After much nagging on our part, they grudgingly agreed to meet in the dining room at 9:00 am. The first hurdle was jumped and we prepared for bed in anticipation of day two.After an enormous breakfast, ample digestion time and a long smoking break, the Italians were ready to get our rental car. Once the paperwork was complete, we jumped into our car excited to sightsee. Our itineraries were thrown out the window as they decided that the “quick drive” cross-country to see the ocean was the most exciting option.Six hours later, our exhausted group straggled into a bed and breakfast in the small costal town of Spiddal. At 8:45 p.m. my female friend and I left our bags in the room and went to the boy’s room to gather before dinner. When we opened the door, we were surprised by the site of all three italiani, prostrate on their beds, taking a nap.
Accustomed to dining late, they assumed the same applied in Ireland. My friend and I immediately enlisted the hotel owner for assistance. When he called the only restaurant in town and informed us that the kitchen closed at 9:30, the men bounded out of bed.
It is one thing to deny an Italian his rest but it is quite another to deny him his meal.The following morning our Italians didn’t make it downstairs at the appointed meeting time and when we knocked on the door they were still asleep. As a somewhat high-maintenance female, I’m accustomed to rushing when in the company of men but when the three of them finally appeared, I had been ready for nearly an hour.
Too late for the boat trip to the Aran Islands, we instead took a self-guided driving tour through the countryside. We began to check off a number of must-see sights on our list. Italians, however, are notorious for their fast driving and driving on the opposite side of the road made no difference. I held my camera out the window in an attempt to capture idyllic shots of sheep and pastures because they refused to stop anywhere that wasn’t in our brochure.I was beginning to feel carsick when we finally stopped for lunch.Lunch consisted of the compulsory fish n’chips at a small bar in the town of Clifden.
Our Italian friends mocked us for our use of ketchup, but when the table was cleared, they had as many used packets as we did under their plates. Ready to return to the sightseeing, the other American and I waited by the door of the pub. Finally impatient from waiting, we went to the back of the bar to see what was holding the Italians up and discovered them completely embroiled in a game of pool.
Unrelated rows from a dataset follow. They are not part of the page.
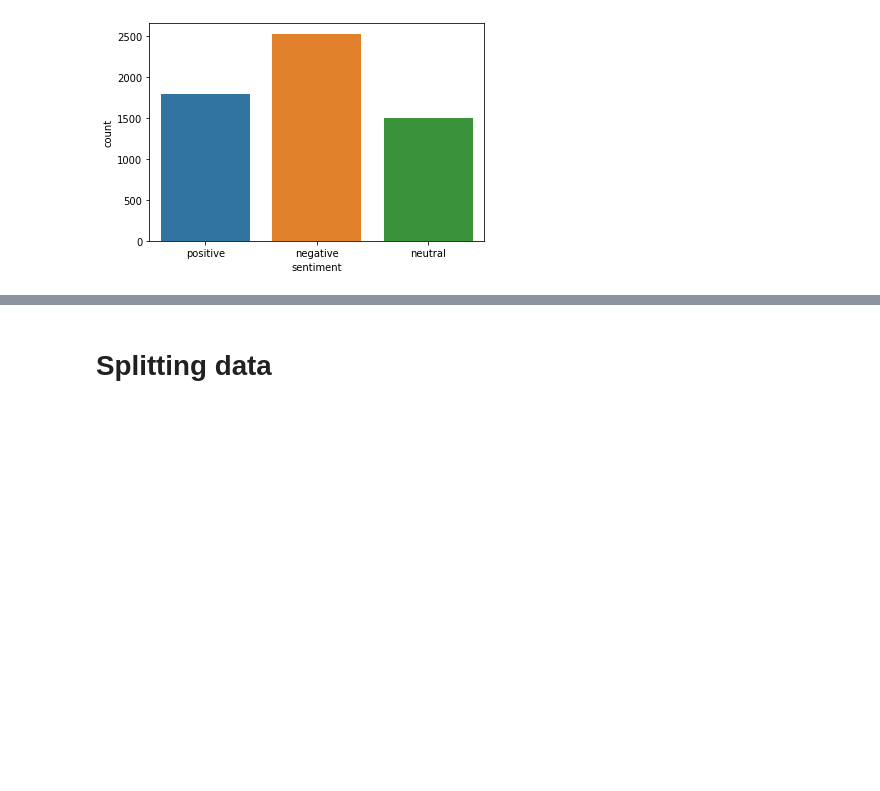
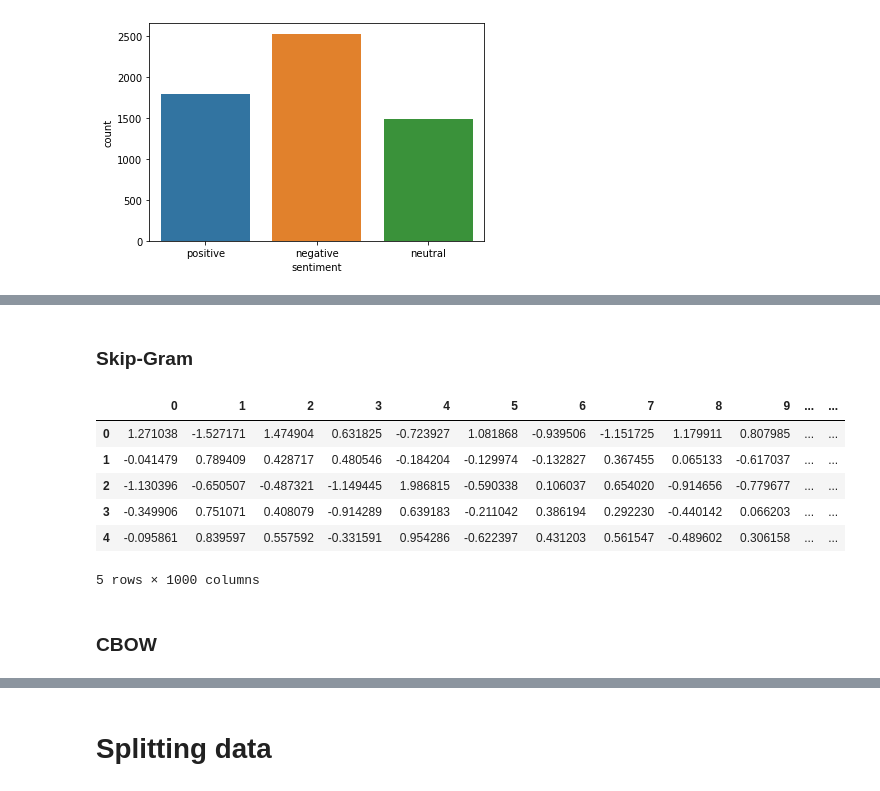
Before and after one commit to 3omara/Arabic-Sentiment-Analysis, a Jupyter notebook: ML_Models.ipynb, the cells around one changed output, grey strips where cells are left out. Cells and saved outputs as stored; diff of their text form; code cells hidden in the pictures; blank space fills up the shorter version.

Commit message:
CBOW trial + final touches

```diff
--- a/ML_Models.ipynb
+++ b/ML_Models.ipynb
@@ -131,0 +114,22 @@ tfidf_vec = TfidfVectorizer()
+# %% [markdown]
+### Skip-Gram
+# %%
+skipgram_path = "Word Embeddings/sg_dict_exp1_5_2_100.txt"
+# %%
+skipgram_dict = read_dict(skipgram_path)
+# %%
+sg_padding = 1000
+# %%
+skipgram_data = embed_data(df, skipgram_dict, sg_padding)
+# %%
+skipgram_data.head()
+# %% [output]
+|  | 0 | 1 | 2 | 3 | 4 | 5 | 6 | 7 | 8 | 9 | ... | ... |
+| 0 | 1.271038 | -1.527171 | 1.474904 | 0.631825 | -0.723927 | 1.081868 | -0.939506 | -1.151725 | 1.179911 | 0.807985 | ... | ... |
+| 1 | -0.041479 | 0.789409 | 0.428717 | 0.480546 | -0.184204 | -0.129974 | -0.132827 | 0.367455 | 0.065133 | -0.617037 | ... | ... |
+| 2 | -1.130396 | -0.650507 | -0.487321 | -1.149445 | 1.986815 | -0.590338 | 0.106037 | 0.654020 | -0.914656 | -0.779677 | ... | ... |
+| 3 | -0.349906 | 0.751071 | 0.408079 | -0.914289 | 0.639183 | -0.211042 | 0.386194 | 0.292230 | -0.440142 | 0.066203 | ... | ... |
+| 4 | -0.095861 | 0.839597 | 0.557592 | -0.331591 | 0.954286 | -0.622397 | 0.431203 | 0.561547 | -0.489602 | 0.306158 | ... | ... |
+5 rows × 1000 columns
+# %% [markdown]
+### CBOW
```
Also changed, not shown: parts of 68 cells of this notebook, 13 other files.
At the end of the game and with the afternoon light fading, we managed to drag them to the car to see the rest of the sites, just managing to beat the closing time of our final stop on the tour.
That night over dinner, we discussed our day and one Italian in particular expressed his disappointment at not seeing the cliffs on the Aran Islands.I tried to bite my tongue which wanted to blame his late-sleeping and long smoke for missing the tour boat.
I so badly wanted to lash out about all the mistakes we’d made out on our trip, but kept quiet. If they had been American men, they would have suffered my wrath, but I realized that the Italians couldn’t be blamed for their leisurely breakfasts and death-defying speed on the roads any more than I could be blamed for my punctuality and go go go attitude.
The way each of us travel is just an extension of the way we are raised to live our lives; Italians go with the flow and don’t like to be bothered with schedules while Americans plan each and every detail.
I ultimately learned that one of the easiest ways to learn about another culture is to travel with its people. Just don’t ask me about Irish culture though-all I have are a few blurred photos from the road.
Article by Alissa Johnson